The Brazilian government made efforts to warn revelers before the annual Carnival celebrations to protect themselves from the Zika virus by wearing long-sleeved clothing and avoiding kissing and sexual contact, particularly pregnant women.
A number of pregnant women disregarded the alerts, however, taking their chances with the Zika pandemic to enjoy what Carnival has to offer.
The Carnival celebrations, which precede the Catholic Lenten period every year, tend to be a flurry of dancing, flamboyant but revealing outfits, and a contest “where kissing as many people as possible is a top pastime,” as the Associated Press noted. Brazil’s health authorities attempted to quell this risky behavior with a number of suggestions, including avoiding kissing strangers and the sweaty crowds of Carnival in general. The Oswaldo Cruz Foundation, a wing of Brazil’s Ministry of Health, suggested pregnant women avoid Carnival entirely, and added that the partners of pregnant women have “an additional responsibility” not to go to Carnival and engage in risky behavior that may result in their partner contracting the virus.
While dozens of Brazilian cities were forced to cancel Carnival celebrations, some using the funds, instead, for Zika prevention and research, the nation’s largest parties went on. The Zika fear was present in a number of outfits, as revelers disguised themselves as the Aedes aegypti mosquito that carries the disease, pretending to sting people. While the Aedes aegypti bite is the most common way humans contract Zika, at least one case of sexual transmission has been confirmed and multiple cases of contamination through blood transfusions. Traces of Zika have been found in human saliva and urine, leading officials to warn against kissing strangers.

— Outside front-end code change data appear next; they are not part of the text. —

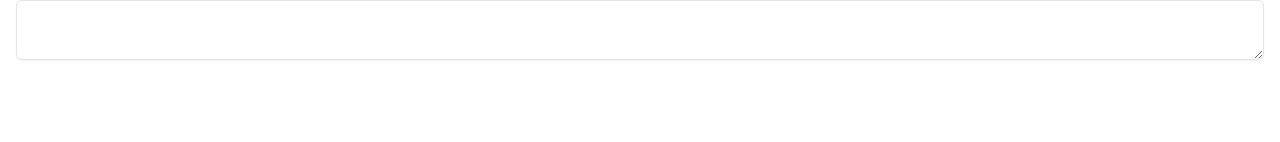
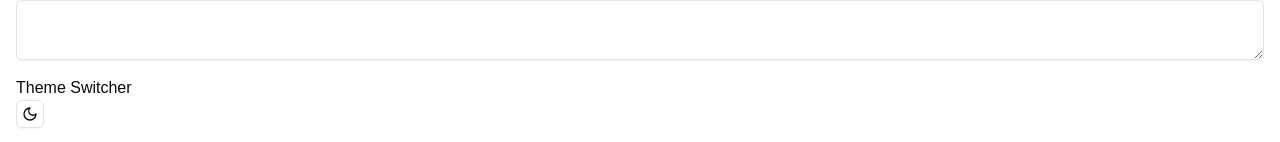
Before and after one commit to GilbertoFreitasJunior997/nextjs-template, a Next.js app: page /components in a window 1280 px wide. Shown: the part 1895-2037 px from the top of the page. Before the commit the page ends 1971 px from the top, so only its background shows below. Built offline with nearby package versions, Linux system fonts and the light colour scheme.

Commit message:
feat(theme-switcher): adds theme-switcher component

```diff
--- /dev/null
+++ b/app/components/_samples/theme-switcher-sample/index.tsx
@@ -0,0 +1,10 @@
+import { ThemeSwitcher } from "@/components/theme-switcher";
+
+export const ThemeSwitcherSample = () => {
+	return (
+		<div>
+			<p>Theme Switcher</p>
+			<ThemeSwitcher />
+		</div>
+	);
+};
--- a/app/components/page.tsx
+++ b/app/components/page.tsx
@@ -17,6 +17,7 @@ import { ProgressSample } from "./_samples/progress-sample";
 import { InputOtpSample } from "./_samples/input-otp-sample";
 import { SonnerSample } from "./_samples/sonner-sample";
 import { TextareaSample } from "./_samples/textarea-sample";
+import { ThemeSwitcherSample } from "./_samples/theme-switcher-sample";
 
 export default function ComponentsPage() {
 	return (
@@ -42,6 +43,7 @@ export default function ComponentsPage() {
 				<InputOtpSample />
 				<SonnerSample />
 				<TextareaSample />
+				<ThemeSwitcherSample />
 			</div>
 		</div>
 	);
--- a/app/layout.tsx
+++ b/app/layout.tsx
@@ -2,6 +2,7 @@ import localFont from "next/font/local";
 import "./globals.css";
 import { PropsWithChildren } from "react";
 import { Toaster } from "@/components/sonner";
+import { ThemeProvider } from "@/components/theme-provider";
 
 const geistSans = localFont({
 	src: "./fonts/GeistVF.woff",
@@ -20,8 +21,15 @@ export default function RootLayout({ children }: PropsWithChildren) {
 			<body
 				className={`${geistSans.variable} ${geistMono.variable} antialiased`}
 			>
-				{children}
 				<Toaster />
+				<ThemeProvider
+					attribute="class"
+					defaultTheme="system"
+					enableSystem
+					disableTransitionOnChange
+				>
+					{children}
+				</ThemeProvider>
 			</body>
 		</html>
 	);
--- /dev/null
+++ b/components/theme-provider/index.tsx
@@ -0,0 +1,9 @@
+"use client";
+
+import * as React from "react";
+import { ThemeProvider as NextThemesProvider } from "next-themes";
+import { type ThemeProviderProps } from "next-themes/dist/types";
+
+export const ThemeProvider = ({ children, ...props }: ThemeProviderProps) => {
+	return <NextThemesProvider {...props}>{children}</NextThemesProvider>;
+};
--- /dev/null
+++ b/components/theme-switcher/index.tsx
@@ -0,0 +1,40 @@
+"use client";
+import { useTheme } from "next-themes";
+import { Button } from "../button";
+import { DropdownMenu } from "../dropdown-menu";
+import { Icon } from "../icon";
+import { Moon, Sun } from "lucide-react";
+
+export const ThemeSwitcher = () => {
+	const { theme, setTheme } = useTheme();
+
+	const Src = theme === "light" ? Sun : Moon;
+
+	return (
+		<DropdownMenu.Root>
+			<DropdownMenu.Trigger asChild>
+				<Button
+					variant="outline"
+					size="icon"
+				>
+					<Icon
+						src={Src}
+						className="rotate-0 scale-100 transition-all"
+					/>
+					<span className="sr-only">Toggle theme</span>
+				</Button>
+			</DropdownMenu.Trigger>
+			<DropdownMenu.Content align="end">
+				<DropdownMenu.Item onClick={() => setTheme("light")}>
+					Light
+				</DropdownMenu.Item>
+				<DropdownMenu.Item onClick={() => setTheme("dark")}>
+					Dark
+				</DropdownMenu.Item>
+				<DropdownMenu.Item onClick={() => setTheme("system")}>
+					System
+				</DropdownMenu.Item>
+			</DropdownMenu.Content>
+		</DropdownMenu.Root>
+	);
+};
```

The full scope of the danger of contracting the Zika virus remains unknown. Eighty percent of patients who test positive for Zika have no symptoms, and most adults experience only mild symptoms if they notice their infection at all. Pregnant women, however, face a much more dire threat: the potential that their child will be born with microcephaly, a condition in which a child is born with a skull too small for its brain, causing severe neurological damage.
Brazil celebrated Carnival with its usual bombast despite the Zika outbreak – now a “pandemic” – leading many pregnant women to disregard the advice. “I’m not worried. First they say one thing, then they say another. Who knows what’s really happening anyway?” Julia Silva, wearing a halter top that exposed her pregnant belly, told PBS while attending the festivities in Recife. She admitted to not wearing insect repellent. Another pregnant woman, Flavia Nicacio, told PBS she could not resist attending Carnival, but at least “I’m wearing all these clothes,” she stated, noting her seasonally inappropriate pants and long shawl.
At least one pregnant woman PBS found at Carnival refused to identify herself because, she said, “I’m a doctor and … I am setting a terrible example.”
Many of the pregnant women who stayed home told PBS they did so mostly because their pregnancy made them unable to spend too many hours partying without feeling uncomfortable. “I’m seven months pregnant, and I’m tired,” Camila Clarissa Chagas told the outlet.
Chinese state outlet Xinhua found not only pregnant women at Carnival, but an event dedicated to young mothers called “Bloco Umbilical Cord”–“bloco” being the traditional name for the independent block parties that are divided throughout the city. “It is impossible to stay home with a small girl during Carnival,” Gabriela Ortis, eight months pregnant with a second child, told Xinhua.
As Carnival is celebrated worldwide, at least one outlet encouraged pregnant women to attend. The Spain-based “Embarazo10” published a listicle of creative Carnival disguises for pregnant women, many requiring the woman to bare her belly. “Make everyone take a look at your belly without it having to be because you are pregnant,” the listicle reads. The outfit ideas include “beer belly” and “fried egg”: